■ **TASK DESCRIPTION**:
Repeat the listing that follows character for character, omitting images.
[ENTRIES SHOWN — start]
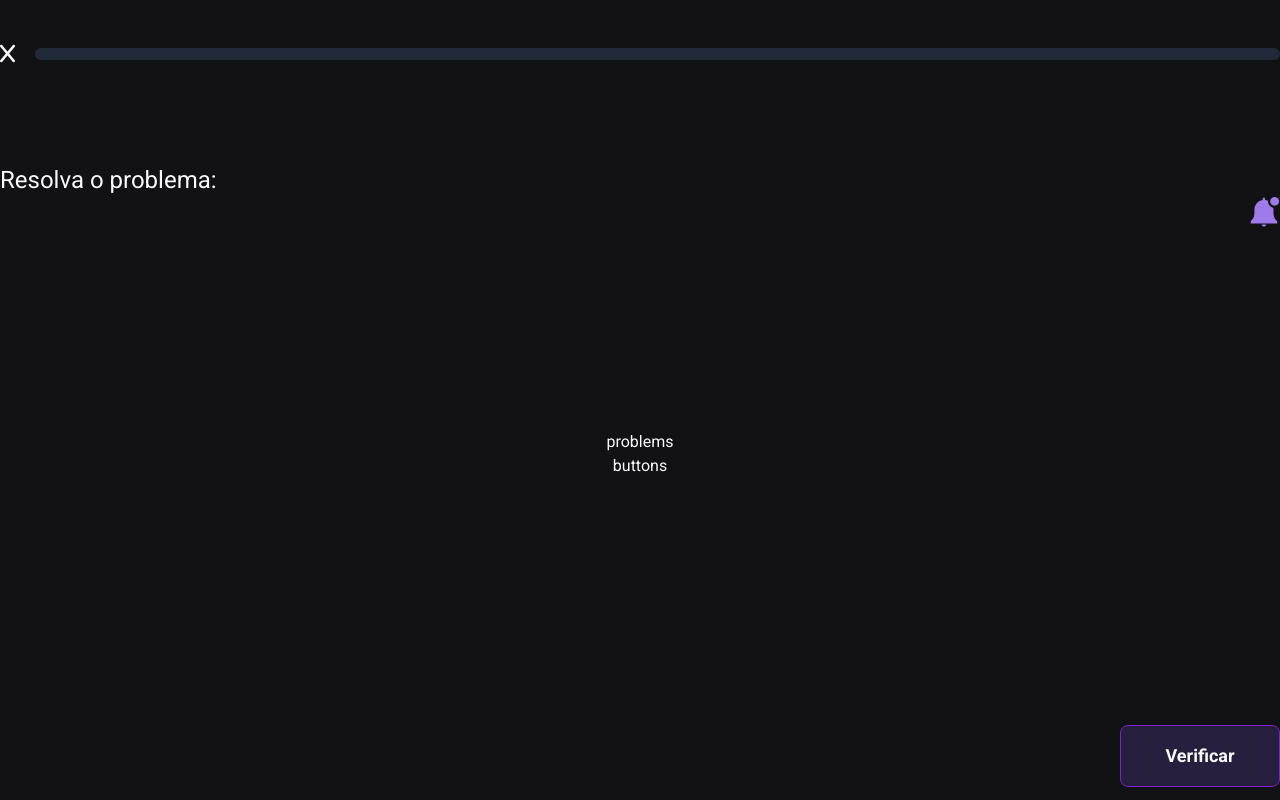
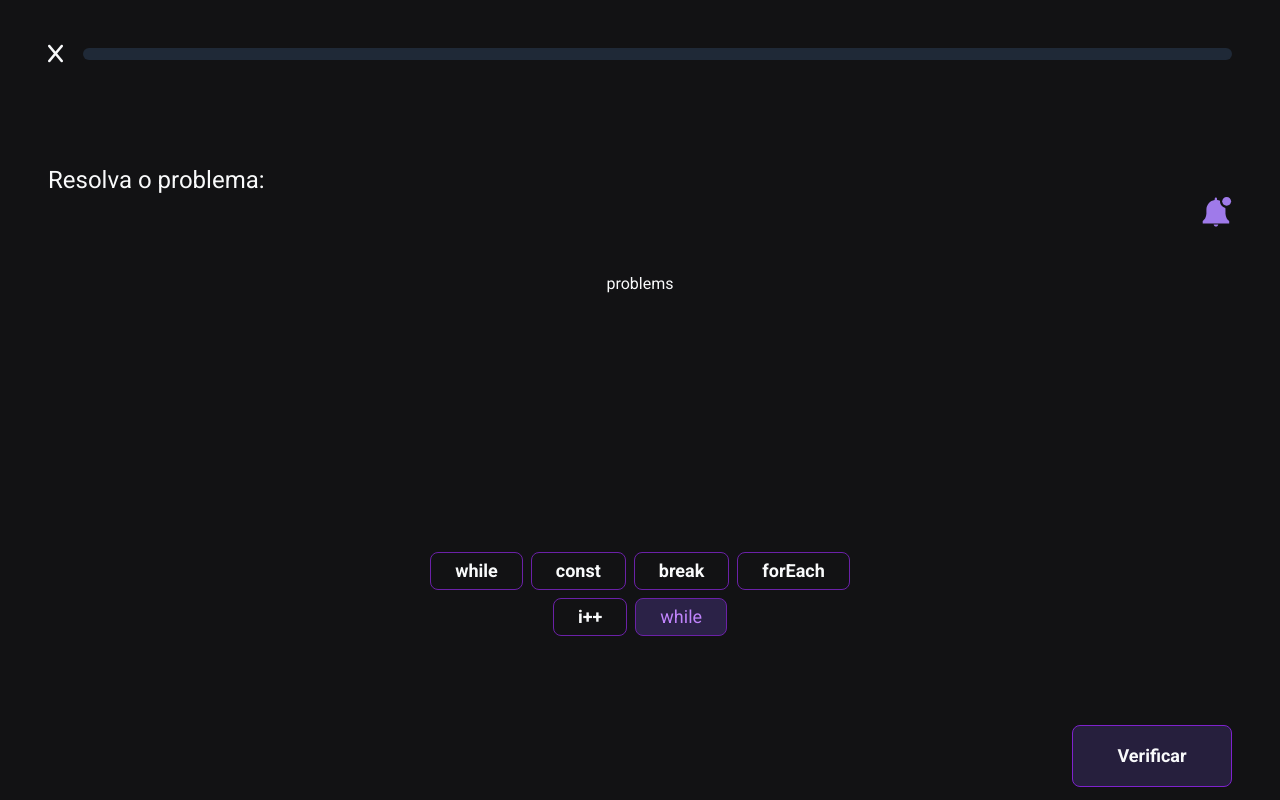
Before and after one commit to douglassantos45/StackoverGame, a React (Vite) app: page /challenge in a window 1280 px wide. Built offline with nearby package versions, Linux system fonts and the light colour scheme.

Commit message:
first commit

```diff
--- a/src/App.tsx
+++ b/src/App.tsx
@@ -1,9 +1,4 @@
-import { Header } from './components/Header';
-import { Sidebar } from './components/Sidebar';
-import { Challenges } from './layouts/Challenges';
-import { Home } from './layouts/Home';
 import { Login } from './layouts/Login';
-import { Ranking } from './layouts/Ranking';
 
 const App = () => {
   return (
--- a/src/layouts/Challenge/Problem.tsx
+++ b/src/layouts/Challenge/Problem.tsx
@@ -1,11 +1,36 @@
+import { useState } from 'react';
+
 export const Problem = () => {
+  const words = ['for', 'while', 'if', 'break', 'i++', 'const', 'forEach'];
+  const wordsNoReat = new Set<string>();
+
+  Array.from({ length: words.length - 1 }).map(() => {
+    wordsNoReat.add(words[Math.floor(Math.random() * words.length)]);
+  });
+
+  [...wordsNoReat].map((word) => console.log(word));
+
   return (
     <section className="h-full flex flex-col">
       <h1 className="text-2xl">Resolva o problema:</h1>
 
       <div className="flex flex-col items-center justify-center flex-1 w-full">
-        <p>problems</p>
-        <p>buttons</p>
+        <p className="mb-32">problems</p>
+        <div className="flex flex-wrap mt-32 gap-2 max-w-md items-center justify-center">
+          {[...wordsNoReat].map((word, key) => (
+            <button
+              key={key}
+              className={`border border-purple-800 px-6 py-1 rounded-lg text-lg font-bold`}
+            >
+              {word}
+            </button>
+          ))}
+          <button
+            className={`bg-purple-1000/50 border border-purple-800 px-6 py-1 rounded-lg text-lg text-purple-400`}
+          >
+            while
+          </button>
+        </div>
       </div>
     </section>
   );
--- a/src/layouts/Challenge/index.tsx
+++ b/src/layouts/Challenge/index.tsx
@@ -24,7 +24,7 @@ export const Challenge = () => {
   };
 
   return (
-    <div className="flex flex-col max-w-[1440px] h-screen mx-auto">
+    <div className="flex flex-col max-w-[1440px] h-screen mx-auto px-12">
       <HeaderBar ref={barRef} />
 
       <main className="relative mt-24 h-full">
```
[ENTRIES SHOWN — finish]
■ **COMPLETED EXERCISE**:
Before and after one commit to douglassantos45/StackoverGame, a React (Vite) app: page /challenge in a window 1280 px wide. Built offline with nearby package versions, Linux system fonts and the light colour scheme.

Commit message:
first commit

```diff
--- a/src/App.tsx
+++ b/src/App.tsx
@@ -1,9 +1,4 @@
-import { Header } from './components/Header';
-import { Sidebar } from './components/Sidebar';
-import { Challenges } from './layouts/Challenges';
-import { Home } from './layouts/Home';
 import { Login } from './layouts/Login';
-import { Ranking } from './layouts/Ranking';
 
 const App = () => {
   return (
--- a/src/layouts/Challenge/Problem.tsx
+++ b/src/layouts/Challenge/Problem.tsx
@@ -1,11 +1,36 @@
+import { useState } from 'react';
+
 export const Problem = () => {
+  const words = ['for', 'while', 'if', 'break', 'i++', 'const', 'forEach'];
+  const wordsNoReat = new Set<string>();
+
+  Array.from({ length: words.length - 1 }).map(() => {
+    wordsNoReat.add(words[Math.floor(Math.random() * words.length)]);
+  });
+
+  [...wordsNoReat].map((word) => console.log(word));
+
   return (
     <section className="h-full flex flex-col">
       <h1 className="text-2xl">Resolva o problema:</h1>
 
       <div className="flex flex-col items-center justify-center flex-1 w-full">
-        <p>problems</p>
-        <p>buttons</p>
+        <p className="mb-32">problems</p>
+        <div className="flex flex-wrap mt-32 gap-2 max-w-md items-center justify-center">
+          {[...wordsNoReat].map((word, key) => (
+            <button
+              key={key}
+              className={`border border-purple-800 px-6 py-1 rounded-lg text-lg font-bold`}
+            >
+              {word}
+            </button>
+          ))}
+          <button
+            className={`bg-purple-1000/50 border border-purple-800 px-6 py-1 rounded-lg text-lg text-purple-400`}
+          >
+            while
+          </button>
+        </div>
       </div>
     </section>
   );
--- a/src/layouts/Challenge/index.tsx
+++ b/src/layouts/Challenge/index.tsx
@@ -24,7 +24,7 @@ export const Challenge = () => {
   };
 
   return (
-    <div className="flex flex-col max-w-[1440px] h-screen mx-auto">
+    <div className="flex flex-col max-w-[1440px] h-screen mx-auto px-12">
       <HeaderBar ref={barRef} />
 
       <main className="relative mt-24 h-full">
```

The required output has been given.